Above all, this is a work that limns in almost tedious detail the interrelations and interworkings of a segment of English society in the 20th century. These first three books take you from the early twenties into the early thirties. Despite the series great length, there is nothing epic about the scale of the novels except for the overall length of of the series as a whole. The scenes are all horribly mundane. A party here, a dinner there, a chance meeting in a bar, more parties, more dinners.
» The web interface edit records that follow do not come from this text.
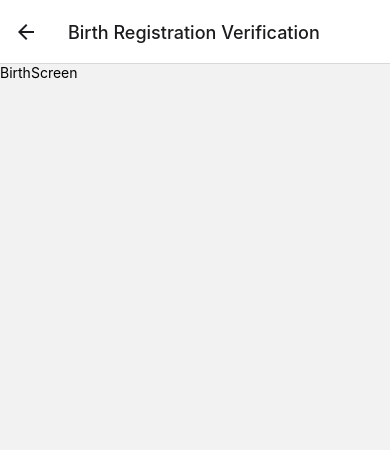
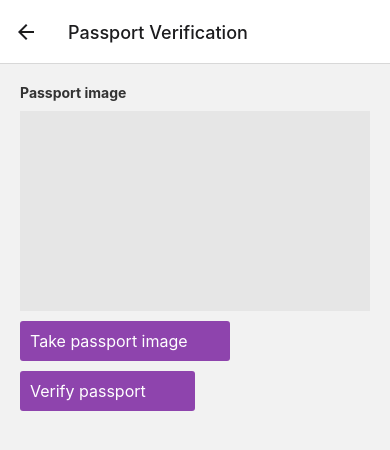
Before and after one commit to MUNIF-2242/rn-id-verification, a React Native app: screen /ScreenTwo in a window 390 px wide. Shown: the top 450 px of the page. Built offline with nearby package versions, Linux system fonts and the light colour scheme; no server answers.

Commit message:
Implement passport verification

```diff
--- a/App.js
+++ b/App.js
@@ -24,13 +24,14 @@ export default function App() {
         />
         <Stack.Screen
           name="ScreenTwo"
+          component={PassportScreen}
+          options={{ title: "Passport Verification" }}
+        />
+
+        <Stack.Screen
+          name="ScreenThree"
           component={BirthScreen}
           options={{ title: "Birth Registration Verification" }}
-        />
-        <Stack.Screen
-          name="ScreenThree"
-          component={PassportScreen}
-          options={{ title: "Passport Verification" }}
         />
       </Stack.Navigator>
     </NavigationContainer>
--- a/components/CustomButton.js
+++ b/components/CustomButton.js
@@ -1,7 +1,8 @@
 // CustomButton.js
 import React from "react";
-import { TouchableOpacity, Text, StyleSheet } from "react-native";
+import { TouchableOpacity, Text, StyleSheet, View } from "react-native";
 import CustomIcon from "./CustomIcon"; // Adjust the path if necessary
+import CustomActivityIndicator from "./CustomActivityIndicator";
 
 const CustomButton = ({
   onPress,
@@ -11,6 +12,7 @@ const CustomButton = ({
   buttonStyle,
   textStyle,
   iconStyle,
+  loading = false,
 }) => {
   return (
     <TouchableOpacity
@@ -20,6 +22,13 @@ const CustomButton = ({
     >
       <Text style={[styles.buttonText, textStyle]}>{text}</Text>
       {showIcon && <CustomIcon style={iconStyle} />}
+      {loading && (
+        <View
+          style={{ display: "flex", justifyContent: "center", marginLeft: 10 }}
+        >
+          <CustomActivityIndicator />
+        </View>
+      )}
     </TouchableOpacity>
   );
 };
@@ -30,6 +39,7 @@ const styles = StyleSheet.create({
     flexDirection: "row",
     backgroundColor: "#8e44ad",
     padding: 10,
+    borderRadius: 3,
   },
   buttonText: {
     color: "#fff",
--- a/components/CustomImage.js
+++ b/components/CustomImage.js
@@ -2,18 +2,14 @@ import React from "react";
 import { Image, StyleSheet, View } from "react-native";
 
 const CustomImage = ({ source, style }) => {
-  return (
-    <View style={styles.container}>
-      <Image source={source} style={[styles.image, style]} resizeMode="cover" />
-    </View>
-  );
+  return <Image source={source} style={[styles.image, style]} />;
 };
 
 const styles = StyleSheet.create({
-  container: {},
+  container: { backgroundColor: "green" },
   image: {
-    width: 100,
-    height: 100,
+    width: "100%",
+    height: 200,
   },
 });
 
--- /dev/null
+++ b/components/PassportAutofillComponent.js
@@ -0,0 +1,32 @@
+// AutofillComponent.js
+import React from "react";
+import { View, Text } from "react-native";
+import CustomLabel from "./CustomLabel"; // Adjust the path if necessary
+import MarginTop from "./spacer/MarginTop";
+
+const PassportAutofillComponent = ({
+  passportNumber,
+  birthDate,
+  expirationDate,
+  personalNumber,
+}) => {
+  return (
+    <View>
+      <MarginTop />
+      <MarginTop />
+      <CustomLabel text="Passport Number" />
+      <Text>{passportNumber}</Text>
+      <MarginTop />
+      <CustomLabel text="Expiration Date" />
+      <Text>{expirationDate}</Text>
+      <MarginTop />
+      <CustomLabel text="Birth Date" />
+      <Text>{birthDate}</Text>
+      <MarginTop />
+      <CustomLabel text="Personal Number" />
+      <Text>{personalNumber}</Text>
+    </View>
+  );
+};
+
+export default PassportAutofillComponent;
--- a/components/PlaceholderImage.js
+++ b/components/PlaceholderImage.js
@@ -9,8 +9,8 @@ const PlaceholderImage = ({ extrastyle }) => {
 
 const styles = StyleSheet.create({
   placeholder: {
-    width: 100,
-    height: 100,
+    width: "100%",
+    height: 200,
     backgroundColor: "gray",
     opacity: 0.1,
   },
--- a/screens/HomeScreen.js
+++ b/screens/HomeScreen.js
@@ -13,19 +13,17 @@ const HomeScreen = ({ navigation }) => {
       >
         <Text style={styles.buttonText}>NID Verification</Text>
       </TouchableOpacity>
-
       <TouchableOpacity
         style={styles.button}
         onPress={() => navigation.navigate("ScreenTwo")}
       >
-        <Text style={styles.buttonText}>Birth Registration Verification</Text>
+        <Text style={styles.buttonText}>Passport Verification</Text>
       </TouchableOpacity>
-
       <TouchableOpacity
         style={styles.button}
         onPress={() => navigation.navigate("ScreenThree")}
       >
-        <Text style={styles.buttonText}>Passport Verification</Text>
+        <Text style={styles.buttonText}>Birth Registration Verification</Text>
       </TouchableOpacity>
     </View>
   );
@@ -56,7 +54,7 @@ const styles = StyleSheet.create({
     paddingVertical: 25,
     marginVertical: 10,
     backgroundColor: "#8e44ad",
-    borderRadius: 5,
+    borderRadius: 3,
     alignItems: "center",
   },
   buttonText: {
--- a/screens/NidScreen.js
+++ b/screens/NidScreen.js
@@ -57,6 +57,7 @@ const NidScreen = () => {
 
   const uploadSelfie = async (base64Image) => {
     setLoading(true);
+    setSelfieFaceDetectResult("");
     try {
       const response = await fetch(`${BASE_URL}/upload-selfie`, {
         method: "POST",
@@ -70,10 +71,10 @@ const NidScreen = () => {
       if (response.ok) {
         setSelfieUrl(data.imageUrl);
         detectFace(data.imageUrl, setSelfieFaceDetectResult);
-        Alert.alert(
-          "Selfie uploaded successfully!",
-          `Selfie URL: ${data.imageUrl}`
-        );
+        // Alert.alert(
+        //   "Selfie uploaded successfully!",
+        //   `Selfie URL: ${data.imageUrl}`
+        // );
       } else {
         Alert.alert("Failed to upload selfie", `Error: ${data.message}`);
       }
@@ -81,7 +82,7 @@ const NidScreen = () => {
       Alert.alert("An error occurred", error.message);
     } finally {
       // Adding a small delay to ensure the loading indicator is visible briefly
-      setTimeout(() => setLoading(false), 500);
+      setLoading(false);
     }
   };
 
@@ -110,6 +111,7 @@ const NidScreen = () => {
 
   const uploadNid = async (base64Image) => {
     setNidLoading(true);
+    setNidFaceDetectResult("");
     try {
       const response = await fetch(`${BASE_URL}/upload-nid`, {
         method: "POST",
@@ -120,10 +122,9 @@ const NidScreen = () => {
       });
 
       const data = await response.json();
-      if (response.ok) {
+      if (data.imageUrl) {
         setNidUrl(data.imageUrl);
         detectFace(data.imageUrl, setNidFaceDetectResult);
-        Alert.alert("NID uploaded successfully!", `NID URL: ${data.imageUrl}`);
       } else {
         Alert.alert("Failed to upload NID", `Error: ${data.message}`);
       }
@@ -135,7 +136,6 @@ const NidScreen = () => {
   };
 
   const detectFace = async (imageUrl, setComparisonResult) => {
-    setLoading(true);
     try {
       const response = await fetch(`${BASE_URL}/detect-face`, {
         method: "POST",
@@ -166,6 +166,7 @@ const NidScreen = () => {
       Alert.alert("Please upload both selfie and NID images first!");
       return;
     }
+    setVerifyLoading(true);
     try {
       const response = await fetch(`${BASE_URL}/compare-face`, {
         method: "POST",
@@ -177,7 +178,6 @@ const NidScreen = () => {
 
       const data = await response.json();
 
-      if (response.ok) {
       if (data.matched) {
         Alert.alert(
           "Face comparison successful!",
@@ -185,13 +185,7 @@ const NidScreen = () => {
         );
         await detectTexts();
       } else {
-          Alert.alert(
-            "Face comparison unsuccessful",
-            "The faces did not match."
-          );
-        }
-      } else {
-        Alert.alert("Failed to compare faces", `Error: ${data.message}`);
+        Alert.alert("Face comparison unsuccessful", "The faces did not match.");
       }
     } catch (error) {
       Alert.alert("An error occurred", error.message);
@@ -229,6 +223,7 @@ const NidScreen = () => {
     } catch (error) {
       Alert.alert("An error occurred", error.message);
     } finally {
+      setVerifyLoading(false);
     }
   };
 
@@ -252,6 +247,7 @@ const NidScreen = () => {
       setPorichoyVerificationResponse(response.data.passKyc);
     } catch (error) {
       console.error("Error calling Porichoy Basic API:", error);
+      Alert.alert("Provide valid NID");
     } finally {
     }
   };
@@ -267,11 +263,19 @@ const NidScreen = () => {
       <View style={styles.profilePlaceholderContainer}>
         {loading && <CustomActivityIndicator />}
         {selfieImage ? (
-          <CustomImage source={{ uri: selfieImage }} />
+          <CustomImage
+            source={{ uri: selfieImage }}
+            style={{ width: 100, height: 100 }}
+          />
         ) : (
-          !loading && <PlaceholderImage />
+          !loading && (
+            <PlaceholderImage extrastyle={{ width: 100, height: 100 }} />
+          )
         )}
       </View>
+      {selfieFaceDetectResult === "error" && !loading && (
+        <Text style={styles.errorMessage}>Image does not contain face</Text>
+      )}
       <MarginTop />
       <CustomButton
         onPress={pickSelfie}
@@ -279,13 +283,11 @@ const NidScreen = () => {
         text="Take Selfie"
         showIcon={selfieFaceDetectResult === "success"}
       />
-      {selfieFaceDetectResult === "error" && !loading && (
-        <Text style={styles.errorMessage}>Please take a face image</Text>
-      )}
+
       <MarginTop />
       <CustomLabel text="NID image" />
       <MarginTop />
-      <View style={styles.profilePlaceholderContainer}>
+      <View style={styles.widePlaceholderContainer}>
         {nidLoading && <CustomActivityIndicator />}
         {nidImage ? (
           <CustomImage source={{ uri: nidImage }} />
@@ -293,6 +295,9 @@ const NidScreen = () => {
           !nidLoading && <PlaceholderImage />
         )}
       </View>
+      {nidFaceDetectResult === "error" && !nidLoading && (
+        <Text style={styles.errorMessage}>Please upload valid NID image</Text>
+      )}
       <MarginTop />
       <CustomButton
         onPress={pickNid}
@@ -300,15 +305,14 @@ const NidScreen = () => {
         text="Take NID"
         showIcon={nidFaceDetectResult === "success"}
       />
-      {nidFaceDetectResult === "error" && !nidLoading && (
-        <Text style={styles.errorMessage}>Please take a face image</Text>
-      )}
+
       <MarginTop />
       <CustomButton
         onPress={verifyNid}
         disabled={porichoyVerificationResponse === "yes"}
         text="Verify NID"
         showIcon={porichoyVerificationResponse === "yes"}
+        loading={verifyLoading}
       />
       {porichoyVerificationResponse ? (
         <AutofillComponent name={name} dob={dob} nid={nid} />
@@ -331,6 +335,13 @@ const styles = StyleSheet.create({
     justifyContent: "center",
     alignItems: "center",
   },
+  widePlaceholderContainer: {
+    position: "relative",
+    width: "100%",
+    height: 200,
+    justifyContent: "center",
+    alignItems: "center",
+  },
   errorMessage: {
     color: "red",
   },
--- a/screens/PassportScreen.js
+++ b/screens/PassportScreen.js
@@ -1,14 +1,217 @@
-import { StyleSheet, Text, View } from "react-native";
-import React from "react";
+import React, { useState } from "react";
+import { View, Alert, Text, StyleSheet } from "react-native";
+import * as ImagePicker from "expo-image-picker";
+import CustomLabel from "../components/CustomLabel";
+import CustomImage from "../components/CustomImage";
+import PlaceholderImage from "../components/PlaceholderImage";
+import CustomActivityIndicator from "../components/CustomActivityIndicator";
+import MarginTop from "../components/spacer/MarginTop";
+import CustomButton from "../components/CustomButton";
+import PassportAutofillComponent from "../components/PassportAutofillComponent";
 
-const PassportScreen = () => {
+const NidScreen = () => {
+  const BASE_URL = process.env.EXPO_PUBLIC_BASE_URL;
+
+  const [passportImage, setPassportImage] = useState(null);
+  const [passportUrl, setPassportUrl] = useState("");
+
+  const [passportNumber, setPassportNumber] = useState("");
+  const [birthDate, setBirthDate] = useState("");
+  const [expirationDate, setExpirationDate] = useState("");
+  const [personalNumber, setPersonalNumber] = useState("");
+
+  const [passportFaceDetectResult, setPassportFaceDetectResult] = useState("");
+  const [passportVerificationStatus, setPassportVerificationStatus] =
+    useState(false);
+
+  const [loading, setLoading] = useState(false);
+  const [verifyLoading, setVerifyLoading] = useState(false);
+
+  const pickPassport = async () => {
+    const permissionResult =
+      await ImagePicker.requestMediaLibraryPermissionsAsync();
+
+    if (!permissionResult.granted) {
+      Alert.alert("Permission to access camera is required!");
+      return;
+    }
+
+    let result = await ImagePicker.launchImageLibraryAsync({
+      mediaTypes: ImagePicker.MediaTypeOptions.Images,
+      allowsEditing: true,
+      aspect: [4, 3],
+      quality: 1,
+      base64: true,
+    });
+
+    if (!result.canceled) {
+      setPassportImage(result.assets[0].uri);
+      uploadPassport(result.assets[0].base64);
+    }
+  };
+
+  const uploadPassport = async (base64Image) => {
+    setLoading(true);
+    setPassportFaceDetectResult("");
+    try {
+      const response = await fetch(`${BASE_URL}/upload-passport`, {
+        method: "POST",
+        headers: {
+          "Content-Type": "application/json",
+        },
+        body: JSON.stringify({ image: base64Image }),
+      });
+
+      const data = await response.json();
+      if (data.imageUrl) {
+        setPassportUrl(data.imageUrl);
+        detectFace(data.imageUrl, setPassportFaceDetectResult);
+        // Alert.alert(
+        //   "Passport uploaded successfully!",
+        //   `Passport URL: ${data.imageUrl}`
+        // );
+      } else {
+        Alert.alert("Failed to upload passport", `Error: ${data.message}`);
+      }
+    } catch (error) {
+      Alert.alert("An error occurred", error.message);
+    } finally {
+      setLoading(false);
+    }
+  };
+
+  const detectFace = async (imageUrl, setComparisonResult) => {
+    setLoading(true);
+    try {
+      const response = await fetch(`${BASE_URL}/detect-face`, {
+        method: "POST",
+        headers: {
+          "Content-Type": "application/json",
+        },
+        body: JSON.stringify({ imageUrl }),
+      });
+
+      const data = await response.json();
+      //console.log(data);
+      if (data.faceDetected) {
+        setComparisonResult("success");
+      } else {
+        //Alert.alert("Failed to detect face", `Error: ${data.message}`);
+        setComparisonResult("error");
+      }
+    } catch (error) {
+      Alert.alert("An error occurred", error.message);
+      setComparisonResult("error");
+    } finally {
+      setLoading(false);
+    }
+  };
+
+  // Function to compare faces using the third API
+  const verifyPassport = async () => {
+    if (!passportUrl) {
+      Alert.alert("Please upload passport image first!");
+      return;
+    }
+    setVerifyLoading(true);
+    try {
+      const response = await fetch(`${BASE_URL}/analyze-passport`, {
+        method: "POST",
+        headers: {
+          "Content-Type": "application/json",
+        },
+        body: JSON.stringify({ imageUrl: passportUrl }),
+      });
+
+      const data = await response.json();
+      console.log(data);
+
+      if (data.passportVerificationStatus) {
+        Alert.alert(
+          "Valid assport verification done!",
+          `Response: ${JSON.stringify(data)}`
+        );
+        setPassportNumber(data.responseData.passportNumber);
+        setBirthDate(data.responseData.birthDate);
+        setExpirationDate(data.responseData.expirationDate);
+        setPersonalNumber(data.responseData.personalNumber);
+        setPassportVerificationStatus(data.passportVerificationStatus);
+      } else {
+        Alert.alert("Passport is invalid");
+      }
+    } catch (error) {
+      Alert.alert("An error occurred", error.message);
+      setPassportVerificationStatus(false);
+    } finally {
+      setLoading(false);
+      setVerifyLoading(false);
+    }
+  };
+
   return (
-    <View>
-      <Text>PassportScreen</Text>
+    <View style={styles.container}>
+      <CustomLabel text="Passport image" />
+      <MarginTop />
+      <View style={styles.widePlaceholderContainer}>
+        {loading && <CustomActivityIndicator />}
+        {passportImage ? (
+          <CustomImage source={{ uri: passportImage }} />
+        ) : (
+          !loading && <PlaceholderImage />
+        )}
+      </View>
+
+      {passportFaceDetectResult === "error" && !loading && (
+        <Text style={styles.errorMessage}>
+          Please upload valid passport image
+        </Text>
+      )}
+      <MarginTop />
+      <CustomButton
+        buttonStyle={{ width: "60%" }}
+        onPress={pickPassport}
+        disabled={loading || passportFaceDetectResult === "success"}
+        text="Take passport image"
+        showIcon={passportFaceDetectResult === "success"}
+      />
+
+      <MarginTop />
+      <CustomButton
+        buttonStyle={{ width: "50%" }}
+        onPress={verifyPassport}
+        disabled={passportVerificationStatus}
+        text="Verify passport"
+        showIcon={passportVerificationStatus}
+        loading={verifyLoading}
+      />
+
+      {passportVerificationStatus ? (
+        <PassportAutofillComponent
+          passportNumber={passportNumber}
+          birthDate={birthDate}
+          expirationDate={expirationDate}
+          personalNumber={personalNumber}
+        />
+      ) : null}
     </View>
   );
 };
 
-export default PassportScreen;
+export default NidScreen;
 
-const styles = StyleSheet.create({});
+const styles = StyleSheet.create({
+  container: {
+    paddingHorizontal: 20,
+    paddingTop: 20,
+  },
+  widePlaceholderContainer: {
+    position: "relative",
+    width: "100%",
+    height: 200,
+    justifyContent: "center",
+    alignItems: "center",
+  },
+  errorMessage: {
+    color: "red",
+  },
+});
```
Also changed, not shown: screens/HomeScreen copy.js (deleted, +0 -41 lines). Lines whose indentation alone changed are shown as unchanged.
But as the parties and dinners multiply, and as one social encounter builds upon another, the series does indeed take on an epic quality.
This new edition is far more attractive than the old mass market edition of the series, but I do wish that someone would have taken the effort to supply an appendix (perhaps to the final volume) that would (as in some editions of Trollope and Proust) explain who all the characters are and to whom they are related. By the sixth volume in the series, I began to find it extremely difficult to remember precisely where each character fit in the social world as a whole.
The greatest virtues of Powell's series are his richly delineated characters (of which there are at least fifty to a hundred who are to some degree significant) and his marvelously elegant prose. I believe that anyone who loves novels would love this series, in particular those who have enjoyed Proust.